Very few of the 61 local authorities taking part in the Government's behaviour improvement programme are providing a full-time education for suspended pupils from day one of exclusions.
Authorities were expected to have offered this since January but inspectors said "a number had not started plans for this provision or had plans that were unrealistic". A few councils were also failing to provide a full-time education for permanently excluded pupils.
The findings were part of a report by seven inspectorates, including the Office for Standards in Education, on the impact of the street crime initiative, launched by the Government last year.
Inspectors found that police officers assigned to schools had made a very positive impact on pupils' attitudes and behaviour. They had also dispelled fears that they would damage schools' reputations.
However, inspectors said there was a lack of consistency in the role police officers were expected to play and there had also been problems with recruitment and continuity.
A Department for Education and Skills spokesman said nearly all local authorities in the programme now provided full-time education for suspended pupils from day one.

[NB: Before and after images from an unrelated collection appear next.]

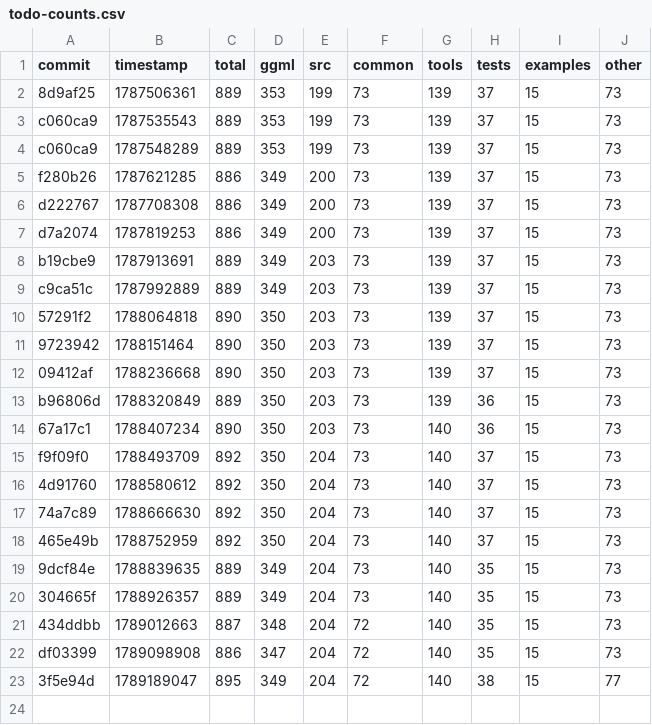
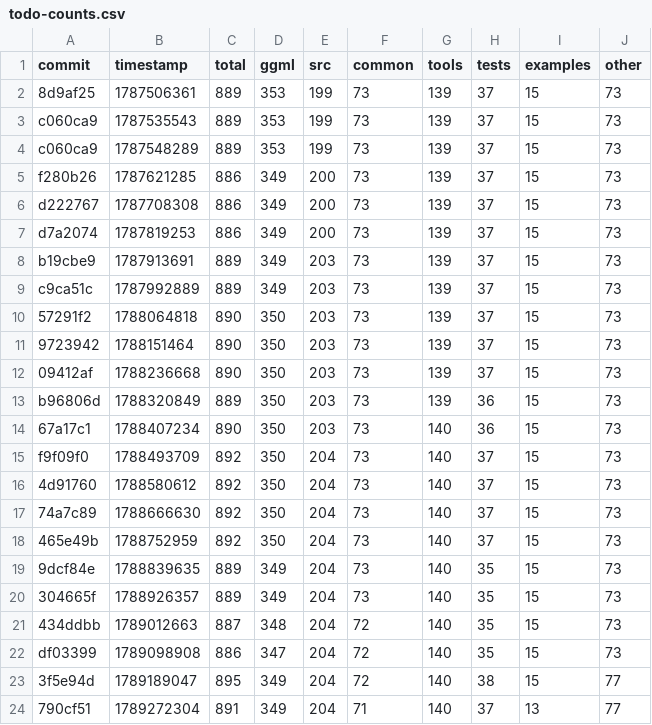
Before and after one commit to ggml-org/llama.cpp-dev, a CSV file: todo-counts.csv, drawn as a sheet.

```diff
--- a/todo-counts.csv
+++ b/todo-counts.csv
@@ -23 +23,2 @@ df03399,1789098908,886,347,204,72,140,35,15,73
 3f5e94d,1789189047,895,349,204,72,140,38,15,77
+790cf51,1789272304,891,349,204,71,140,37,13,77
```
Also changed, not shown: 2 other files.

"Streets Ahead: A Joint Inspection of The Street Crime Initiative" is at www.homeoffice.gov.ukhmichmic